She rose up like a fairytale kingdom, beautifully defined by nature, as if fashioned by a giant landscape gardener with epic and vain ambitions; laboriously stitching the velvet fields together, pinning them down with groves of bamboo and eucalyptus, ornamenting them with smouldering volcanoes, and sprinkling glitter to make her shimmering lakes.
She was mother earth at the height of her green, matchless beauty, her mantle a felt blanket draped across a thousand bulbous hills, each patched with freshly ploughed fields of red-orange earth like spilt cocoa.
We landed and as the engines roared to slow us down, the windows cried with horizontal tears. The runway at Kigali International glistened. This was the first of Rwanda’s two rainy seasons, but the rain is unselfish, never crowding out the flecks of blue in the sky for too long.
Walking across that tarmac, taking my first breaths of Africa, a mix of chlorophyl and sweet jet fuel, that feeling of anxiety, that deep flutter in the chest that makes me inhale and had followed me for months before, came back. What am I doing here? I’m in a country a know so little of. I know no one here. I’m so far away, so remote, from anything I know. My one comfort was VSO the volunteering organisation which offered me this 6 month voluntary stint. At least that would provide me with a safety blanket.

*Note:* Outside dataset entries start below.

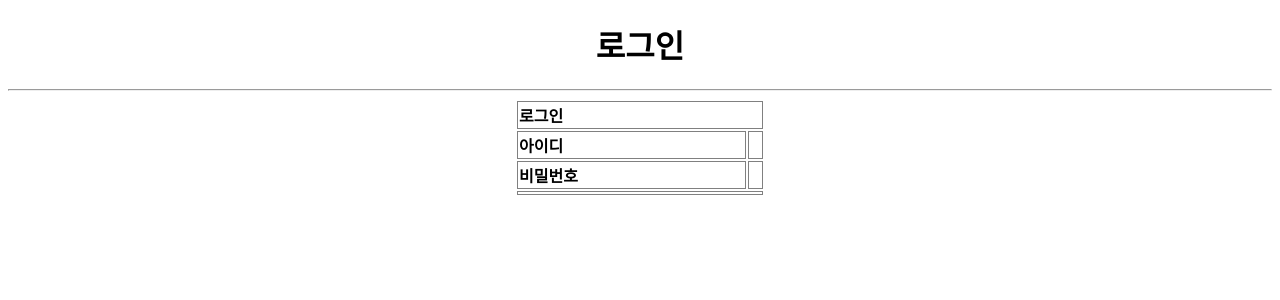
Repository: nijooymik/smartfactory
Page: http://localhost/t0721/login/login_form.jsp
These files come from the project's save history. The page is drawn as it stood at one moment and after the next save; the edit follows.
The browser window is 1280 px wide. The pictures show the whole page.
The page is served by Tomcat 9.

Above is the page before, as saved 2022-07-21 06:02:19.

After the next save:
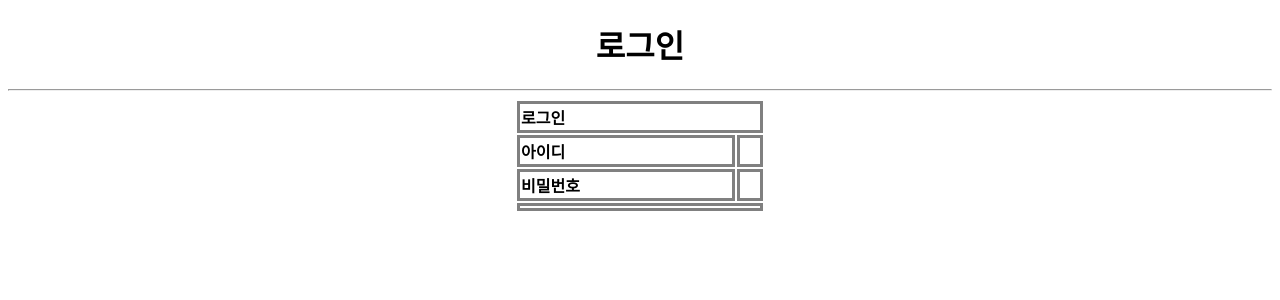
Saved 17 s later.
--- a/jsp/t0721/src/main/webapp/login/login_form.jsp
+++ b/jsp/t0721/src/main/webapp/login/login_form.jsp
@@ -13,7 +13,7 @@ table {
 }
 
 td {
-	border: 1px solid grey;
+	border: solid grey;
 	font-weight: bold;
 	padding: 1px;
 	text-align: left;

Getting rid of the contraband
In the brand new terminal building a young customs officer stopped me and asked me to open my suitcase. He rifled around for a while and pulled out two plastic bags full of soup packets .
– C’est inderdit monsieur… I am sorry these are forbidden to take in to Rwanda.

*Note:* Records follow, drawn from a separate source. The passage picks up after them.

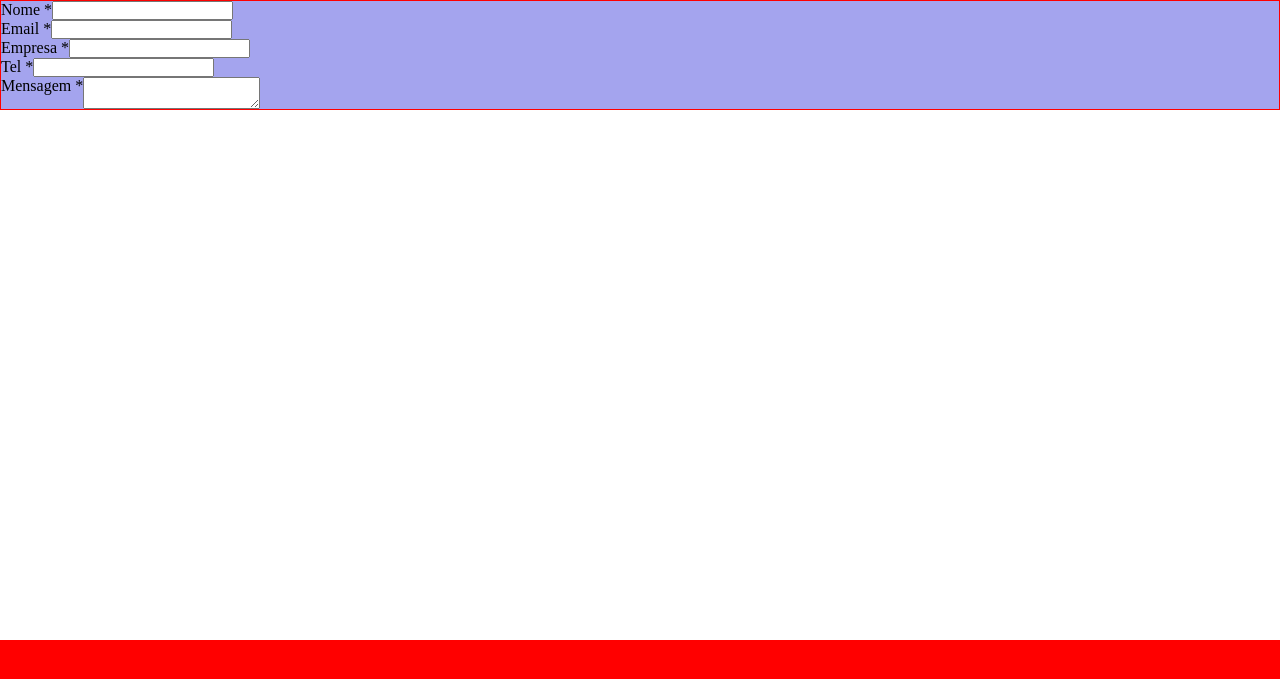
Repository: ecrseer/contatenos-html-js
Page: contatenos.html
The author's editor kept a copy of each file at every save. The page is drawn from the files as they stood at one save, then again after a run of saves.
The browser window is 1280 px wide. The pictures show the whole page.

Above is the page before, as saved 2021-12-27 14:53:06.

### contatenos.html
<!DOCTYPE html>
<html lang="en">

<head>
    <meta charset="UTF-8">
    <meta http-equiv="X-UA-Compatible" content="IE=edge">
    <meta name="viewport" content="width=device-width, initial-scale=1.0">
    <title>Contate-nos</title>
    <link rel="stylesheet" href="reset.css">
    <link rel="stylesheet" href="contatenos.css">
</head>

<body>

    <main class="main">
        <form action="enviar" method="post">
            <div class="inputdiv">
                <label for="Nome">Nome *</label>
                <input type="text">
            </div>
            <div class="inputdiv">
                <label for="Email">Email *</label>
                <input type="email">
            </div>
            <div class="inputdiv">
                <label for="Empresa">Empresa *</label>
                <input type="text">
            </div>
            <div class="inputdiv">
                <label for="Tel">Tel *</label>
                <input type="text">
            </div>
            <div class="inputdiv">
                <label for="Tel">Mensagem *</label>
                <textarea></textarea>
            </div>

        </form>
    </main>
    <section class="bottomnav">

    </section>

    <script src="contatenos.js"></script>
</body>

</html>

### contatenos.css
body{
    width: 100%;
    display: flex;
}
.main{
    background: rgb(164, 164, 238);
    width: 100%;
    height: 100%;
}
.inputdiv{
    display: flex;
}
.bottomnav{
    background: red;
    position: fixed;
    bottom: 0;
    width: 100%;
    height: 5em;
}
form{
    display: flex;
    border: 1px red solid;
    flex-direction: column;
}

### contatenos.js
//alert('hi')

Loaded but not shown: reset.css (common file)

After the next 2 saves:
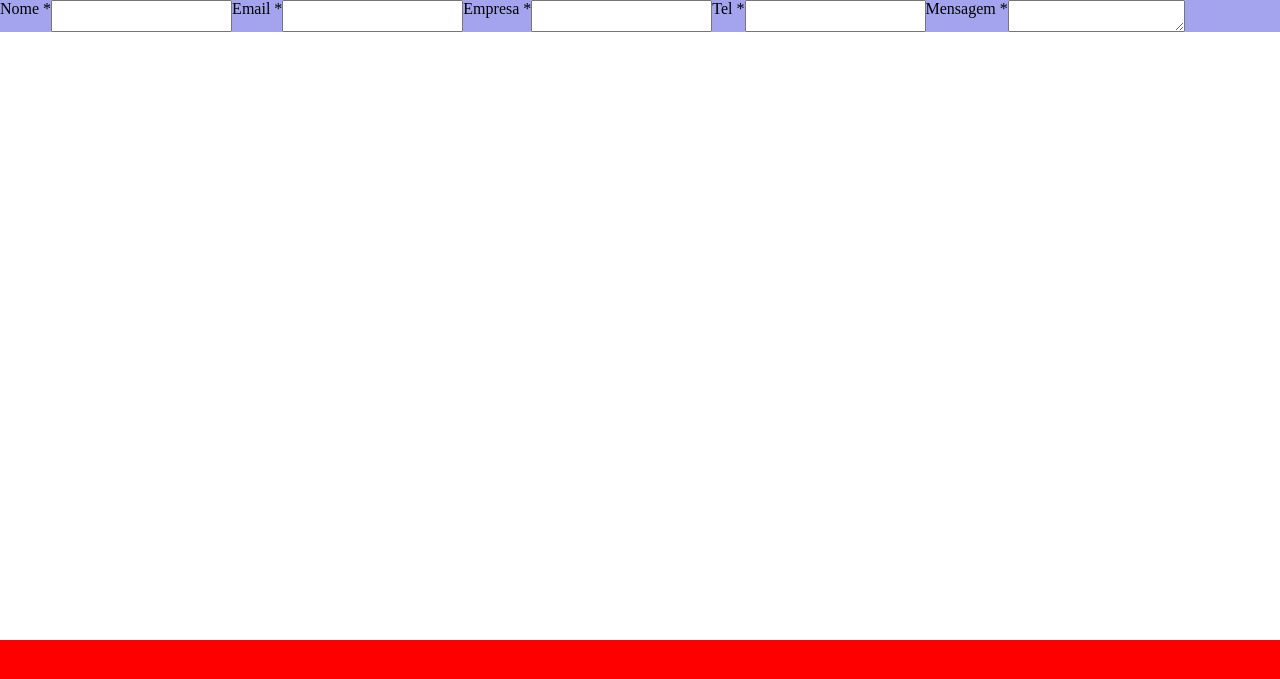
The 2 saves are shown as one change because they came seconds apart.
The last was saved 8 s later.
--- a/contatenos.css
+++ b/contatenos.css
@@ -19,6 +19,5 @@
 }
 form{
     display: flex;
-    border: 1px red solid;
-    flex-direction: column;
+    flex
 }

At first I thought he was referring to the soup packets, but then realised it was the plastic bags he was confiscating as he emptied them, folded them and flattened them out on the table. He explained that the Rwandan government had just banned all plastic bags in the country because of environmental concerns.
Outside the airport taxi drivers milled around waiting for a hire. They didn’t look like they needed work badly, there was no elbow-jousting jostle that characterises most African transport hubs. The atmosphere felt sleepy like a provincial outpost. At the central roundabout pedestrians walked with slow strides, not the fast shuffle characteristic of large metropolises, the calculated amble of hill people, keen to conserve energy with surefooted steps. It all felt quite chilled out.

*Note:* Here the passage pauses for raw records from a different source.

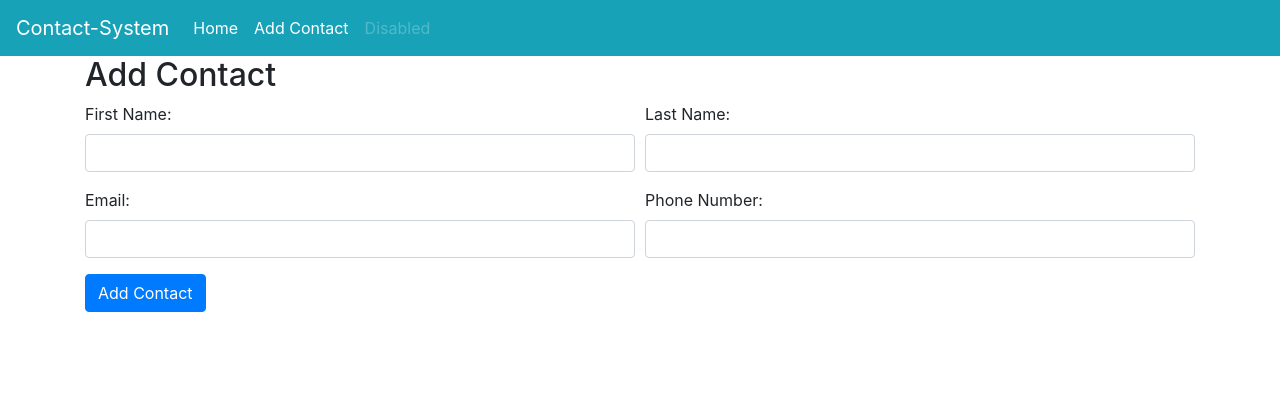
Repository: vivek9099/ContactManage
Page: http://localhost/addemp
An editor plug-in stored every save of this project. The page is shown before and after the next save, followed by the edit.
The browser window is 1280 px wide. The pictures show the whole page.
Some web libraries are served in a nearby version. The page is this project's Thymeleaf template; nobody is signed in. The template is opened directly, without the code that normally fills it, so the values that code supplies are empty.

Above is the page before, as saved 2023-03-28 10:50:02.

### Contact-System/src/main/resources/templates/addemp.html
<!doctype html>
<html lang="en">
  <head>
    <!-- Required meta tags -->
    <meta charset="utf-8">
    <meta name="viewport" content="width=device-width, initial-scale=1, shrink-to-fit=no">

    <!-- Bootstrap CSS -->
    <link rel="stylesheet" href="https://cdn.jsdelivr.net/npm/bootstrap@4.0.0/dist/css/bootstrap.min.css" integrity="sha384-Gn5384xqQ1aoWXA+058RXPxPg6fy4IWvTNh0E263XmFcJlSAwiGgFAW/dAiS6JXm" crossorigin="anonymous">

    <title>HomePage</title>
  </head>
  <body>
  <!-- navbar -->
  <nav class="navbar navbar-expand-lg navbar-dark bg-info">
  <a class="navbar-brand" href="#">Contact-System</a>
  <button class="navbar-toggler" type="button" data-toggle="collapse" data-target="#navbarSupportedContent" aria-controls="navbarSupportedContent" aria-expanded="false" aria-label="Toggle navigation">
    <span class="navbar-toggler-icon"></span>
  </button>

  <div class="collapse navbar-collapse" id="navbarSupportedContent">
    <ul class="navbar-nav mr-auto">
      <li class="nav-item active">
        <a class="nav-link" href="#">Home <span class="sr-only">(current)</span></a>
      </li>
      <li class="nav-item active">
        <a class="nav-link" href="#">Add Contact</a>
      </li>

      <li class="nav-item">
        <a class="nav-link disabled" href="#">Disabled</a>
      </li>
    </ul>

  </div>
</nav>
<!--form-->
<div class="container">
  <form id="add-contact-form">
    <h2>Add Contact</h2>
    <div class="form-row">
      <div class="form-group col-md-6">
        <label for="first-name-input">First Name:</label>
        <input type="text" class="form-control" id="first-name-input" required>
      </div>
      <div class="form-group col-md-6">
        <label for="last-name-input">Last Name:</label>
        <input type="text" class="form-control" id="last-name-input" required>
      </div>
    </div>
    <div class="form-row">
      <div class="form-group col-md-6">
        <label for="email-input">Email:</label>
        <input type="email" class="form-control" id="email-input" required>
      </div>
      <div class="form-group col-md-6">
        <label for="phone-number-input">Phone Number:</label>
        <input type="text" class="form-control" id="phone-number-input" required>
      </div>
    </div>
    <button type="submit" class="btn btn-primary">Add Contact</button>
  </form>
</div>



  </tbody>
</table>
</div>

    <!-- Optional JavaScript -->
    <!-- jQuery first, then Popper.js, then Bootstrap JS -->
    <script src="https://code.jquery.com/jquery-3.2.1.slim.min.js" integrity="sha384-KJ3o2DKtIkvYIK3UENzmM7KCkRr/rE9/Qpg6aAZGJwFDMVNA/GpGFF93hXpG5KkN" crossorigin="anonymous"></script>
    <script src="https://cdn.jsdelivr.net/npm/popper.js@1.12.9/dist/umd/popper.min.js" integrity="sha384-ApNbgh9B+Y1QKtv3Rn7W3mgPxhU9K/ScQsAP7hUibX39j7fakFPskvXusvfa0b4Q" crossorigin="anonymous"></script>
    <script src="https://cdn.jsdelivr.net/npm/bootstrap@4.0.0/dist/js/bootstrap.min.js" integrity="sha384-JZR6Spejh4U02d8jOt6vLEHfe/JQGiRRSQQxSfFWpi1MquVdAyjUar5+76PVCmYl" crossorigin="anonymous"></script>
  </body>
</html>

After the next save:
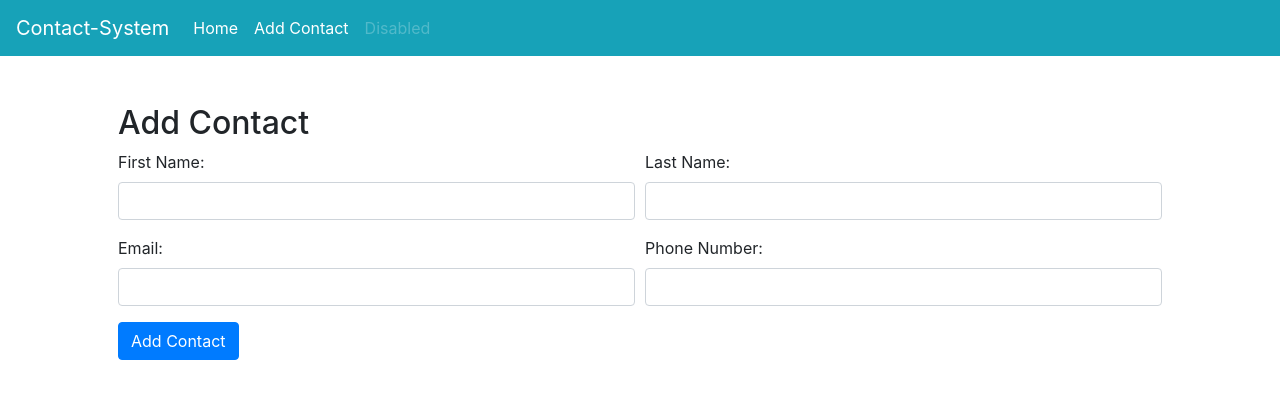
Saved 44 s later.
--- a/Contact-System/src/main/resources/templates/addemp.html
+++ b/Contact-System/src/main/resources/templates/addemp.html
@@ -35,8 +35,8 @@
   </div>
 </nav>
 <!--form-->
-<div class="container">
-  <form id="add-contact-form">
+<div class="container p-5">
+  <form id="add-contact-form bg-primary">
     <h2>Add Contact</h2>
     <div class="form-row">
       <div class="form-group col-md-6">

My first impressions:
- Kigali is spotless. It smashed one of my pre-conceptions of some developing countries: that they have a litter problem. The streets, the grass verges are devoid of even a cigarette butt or the flutter of a sweet wrapper. The roundabouts are well landscaped and the central reservations are lined with manicured grass and trimmed plants. The plastic ban, it seems, works.
- Rwandans are beautiful (especially the women). They are tall and willowy with high angular cheekbones, jade black eyes and rich Bourneville skin. On street corners they chat together, some with flowery umbrellas, clutching stylish handbags, wearing low-slung jeans that hug their slim waists. Shoppers carry bags, paper ones, brimful of groceries to their 4x4s. Suited businessmen speak animatedly in to mobile phones. Youths in baseball caps and baggy jeans walk around listening to music from their phones, their “gangsta” look complemented with faux jewellery as if straight from MTV. The upper-middle classes of Kigali exude style.
From behind that taxi’s windscreen with the wipers waving, it’s fair to say my first five minutes in Kigali had already impressed me. I felt like a child, wide-eyed and taking things in as we drove through wide boulevards and roads that disappeared up the city’s hills and down valleys. It was going to be a fascinating six months.